The Canadian government is introducing stricter regulations to ensure clean water aboard planes, trains, and passenger ships for drinking, hand washing, oral hygiene, and food preparation in hopes of preventing illness.
It was 60 years ago when Ottawa first introduced regulations. The existing provisions “no longer reflect the latest industry or scientific standards,” according to a notice posted recently in the Canada Gazette, which posts many government decisions.
Under the new rules, operators would still have the option of either supplying prepackaged water bottles and ice or offering tap water that would be subject to testing. The notice says if tap water is used, operators would need to “sample and analyze the water for E. coli on a routine basis.”
According to Health Canada, travellers will not see price increases as the cost of the changes to operators is not substantial. The new rules are now open to a general consultation period and will not come into force until 2015 at the earliest, but this has been in the works for some time.
A 2005 government audit recommended revising the regulations to reflect the latest scientific research.

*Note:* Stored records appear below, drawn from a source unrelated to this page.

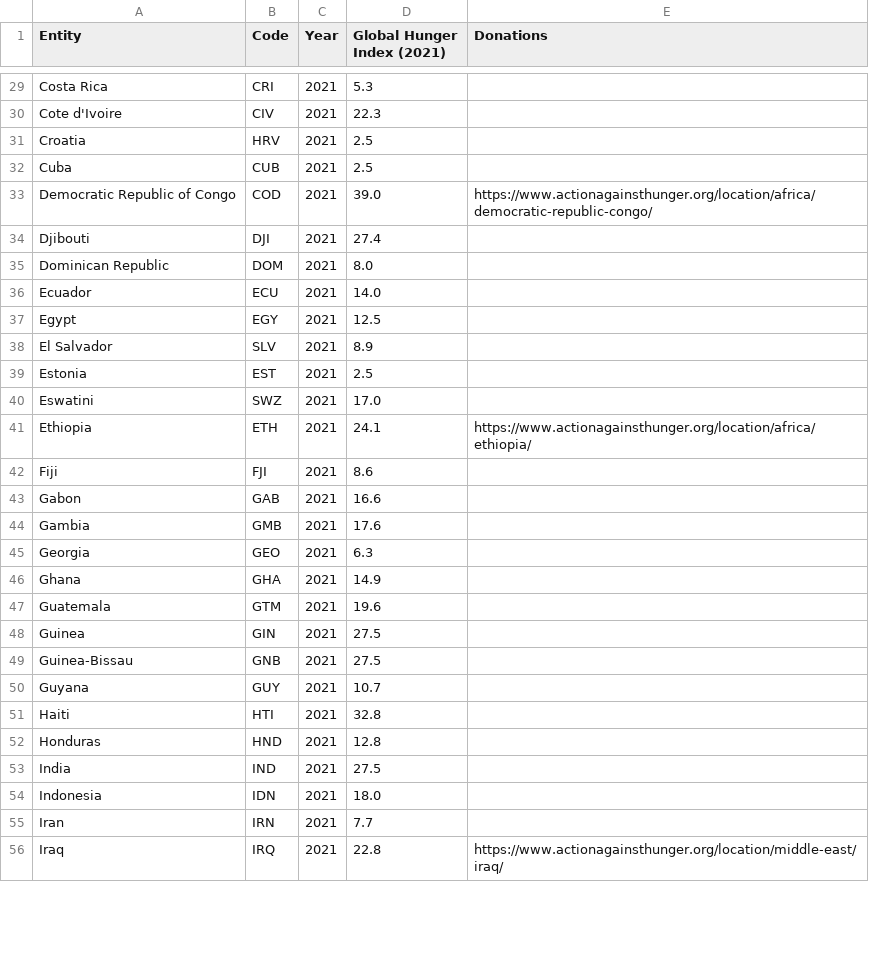
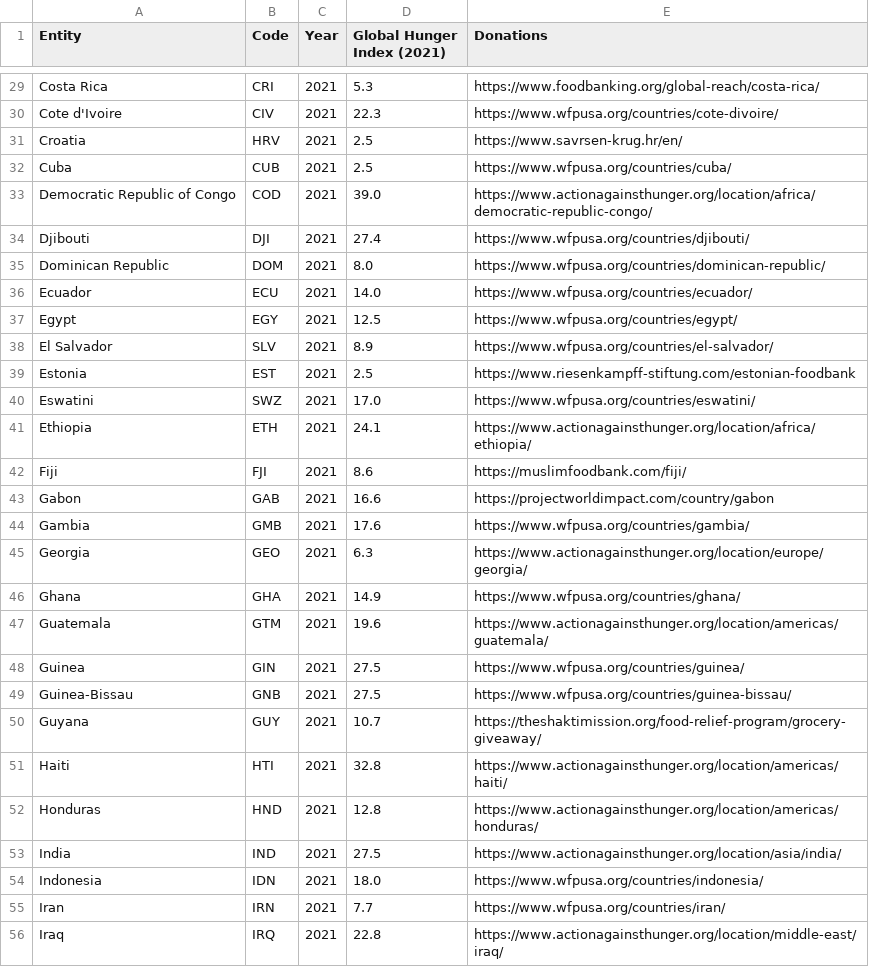
Before and after one commit to Siyou-Wang/HackSwift-Project, a CSV file: filteredHunger.csv, drawn as a sheet; only a part is shown, gaps mark what is left out; the diff covers the shown part only; the diff names each change by its address in the sheet, - before the commit and + after, or states it on an @@ line.

```diff
--- a/filteredHunger.csv
+++ b/filteredHunger.csv
-E29 (Donations): (empty)
+E29 (Donations): https://www.foodbanking.org/global-reach/costa-rica/
-E30 (Donations): (empty)
+E30 (Donations): https://www.wfpusa.org/countries/cote-divoire/
-E31 (Donations): (empty)
+E31 (Donations): https://www.savrsen-krug.hr/en/
-E32 (Donations): (empty)
+E32 (Donations): https://www.wfpusa.org/countries/cuba/
-E34 (Donations): (empty)
+E34 (Donations): https://www.wfpusa.org/countries/djibouti/
-E35 (Donations): (empty)
+E35 (Donations): https://www.wfpusa.org/countries/dominican-republic/
-E36 (Donations): (empty)
+E36 (Donations): https://www.wfpusa.org/countries/ecuador/
-E37 (Donations): (empty)
+E37 (Donations): https://www.wfpusa.org/countries/egypt/
-E38 (Donations): (empty)
+E38 (Donations): https://www.wfpusa.org/countries/el-salvador/
-E39 (Donations): (empty)
+E39 (Donations): https://www.riesenkampff-stiftung.com/estonian-foodbank
-E40 (Donations): (empty)
+E40 (Donations): https://www.wfpusa.org/countries/eswatini/
-E42 (Donations): (empty)
+E42 (Donations): https://muslimfoodbank.com/fiji/
-E43 (Donations): (empty)
+E43 (Donations): https://projectworldimpact.com/country/gabon
-E44 (Donations): (empty)
+E44 (Donations): https://www.wfpusa.org/countries/gambia/
-E45 (Donations): (empty)
+E45 (Donations): https://www.actionagainsthunger.org/location/europe/georgia/
-E46 (Donations): (empty)
+E46 (Donations): https://www.wfpusa.org/countries/ghana/
-E47 (Donations): (empty)
+E47 (Donations): https://www.actionagainsthunger.org/location/americas/guatemala/
-E48 (Donations): (empty)
+E48 (Donations): https://www.wfpusa.org/countries/guinea/
-E49 (Donations): (empty)
+E49 (Donations): https://www.wfpusa.org/countries/guinea-bissau/
-E50 (Donations): (empty)
+E50 (Donations): https://theshaktimission.org/food-relief-program/grocery-giveaway/
-E51 (Donations): (empty)
+E51 (Donations): https://www.actionagainsthunger.org/location/americas/haiti/
-E52 (Donations): (empty)
+E52 (Donations): https://www.actionagainsthunger.org/location/americas/honduras/
-E53 (Donations): (empty)
+E53 (Donations): https://www.actionagainsthunger.org/location/asia/india/
-E54 (Donations): (empty)
+E54 (Donations): https://www.wfpusa.org/countries/indonesia/
-E55 (Donations): (empty)
+E55 (Donations): https://www.wfpusa.org/countries/iran/
```
Also changed, not shown: 90 edited cells elsewhere in this file.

Most Canadian airlines have already been working with Health Canada to make some changes, the notice said, and stakeholders in the ferry, cruise ship, train, and bus industries have also been consulted.

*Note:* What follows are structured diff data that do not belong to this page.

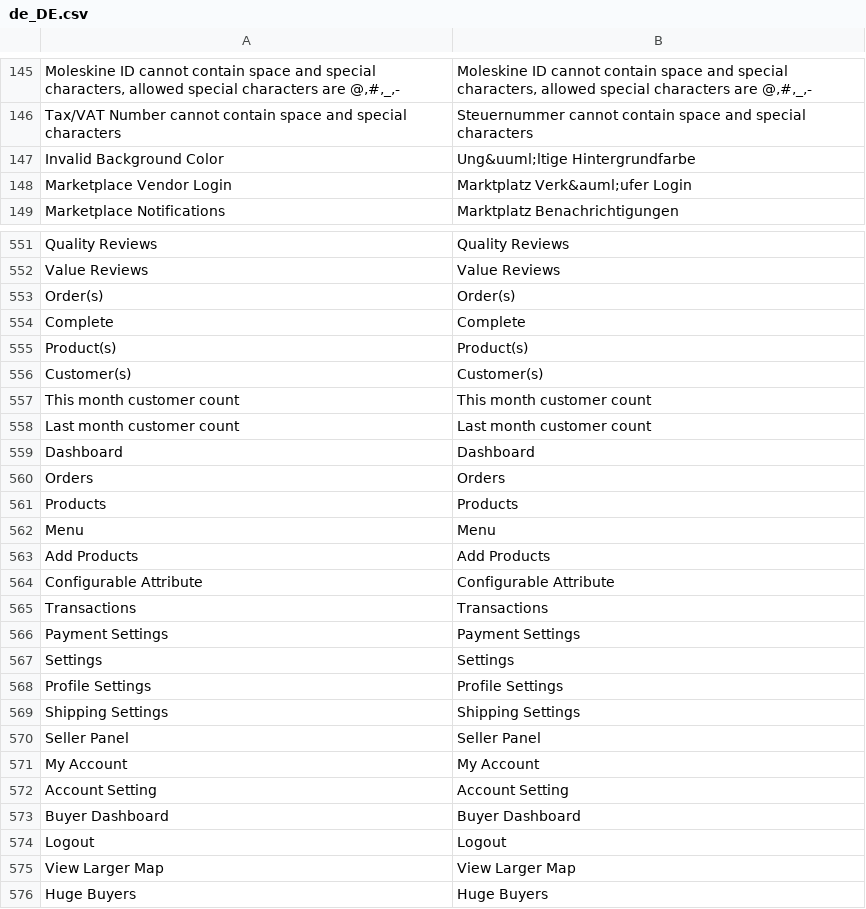
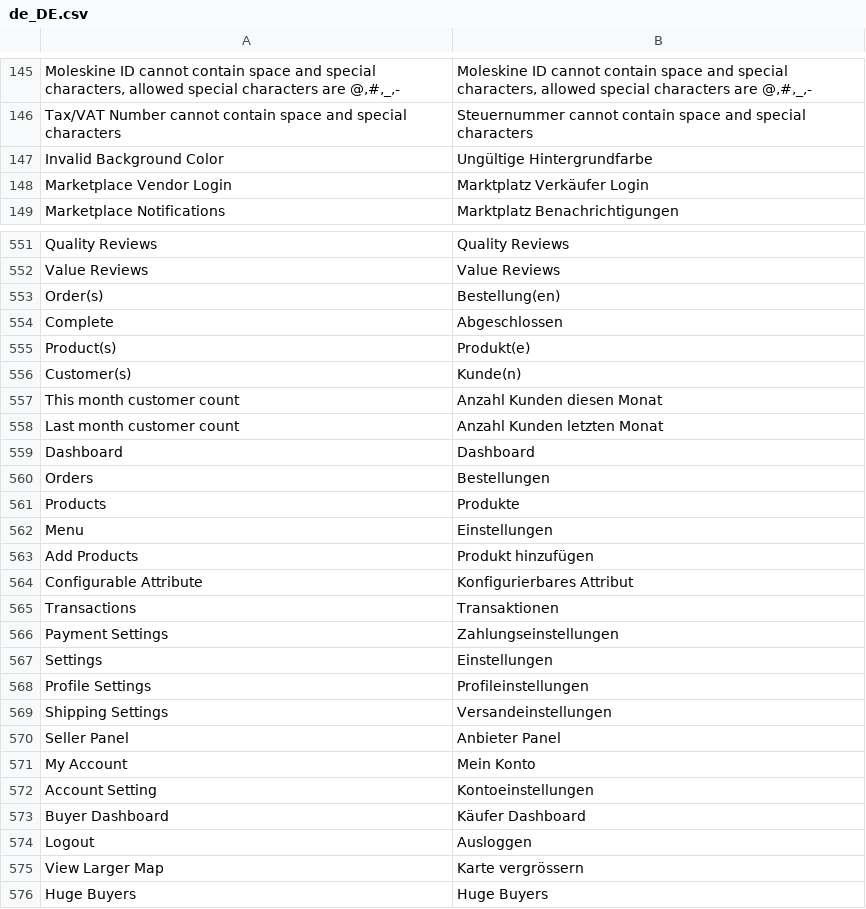
Before and after one commit to Creatorben/marketplace_translation, a CSV file: Marketplace/de_DE.csv, drawn as a sheet; only a part is shown, gaps mark what is left out; the diff covers the shown part only; the diff names each change by its address in the sheet, - before the commit and + after, or states it on an @@ line.

```diff
--- a/Marketplace/de_DE.csv
+++ b/Marketplace/de_DE.csv
-B147: Ung&uuml;ltige Hintergrundfarbe
+B147: Ungültige Hintergrundfarbe
-B148: Marktplatz Verk&auml;ufer Login
+B148: Marktplatz Verkäufer Login
-B553: Order(s)
+B553: Bestellung(en)
-B554: Complete
+B554: Abgeschlossen
-B555: Product(s)
+B555: Produkt(e)
-B556: Customer(s)
+B556: Kunde(n)
-B557: This month customer count
+B557: Anzahl Kunden diesen Monat
-B558: Last month customer count
+B558: Anzahl Kunden letzten Monat
-B560: Orders
+B560: Bestellungen
-B561: Products
+B561: Produkte
-B562: Menu
+B562: Einstellungen
-B563: Add Products
+B563: Produkt hinzufügen
-B564: Configurable Attribute
+B564: Konfigurierbares Attribut
-B565: Transactions
+B565: Transaktionen
-B566: Payment Settings
+B566: Zahlungseinstellungen
-B567: Settings
+B567: Einstellungen
-B568: Profile Settings
+B568: Profileinstellungen
-B569: Shipping Settings
+B569: Versandeinstellungen
-B570: Seller Panel
+B570: Anbieter Panel
-B571: My Account
+B571: Mein Konto
-B572: Account Setting
+B572: Kontoeinstellungen
-B573: Buyer Dashboard
+B573: Käufer Dashboard
-B574: Logout
+B574: Ausloggen
-B575: View Larger Map
+B575: Karte vergrössern
```
Also changed, not shown: 134 edited cells elsewhere in this file.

The main costs associated with the changes will be related to additional water sampling and record keeping, the notice said.
The United States introduced tougher water regulations in 2009, which includes frequent sampling, routine disinfection, and self-inspection of the aircraft water system every five years.
A 2004 study by the U.S. Environmental Protection Agency found that water on 15 per cent of 327 aircraft tested positive for total coliform, which is often used to indicate the sanitary quality of foods and water.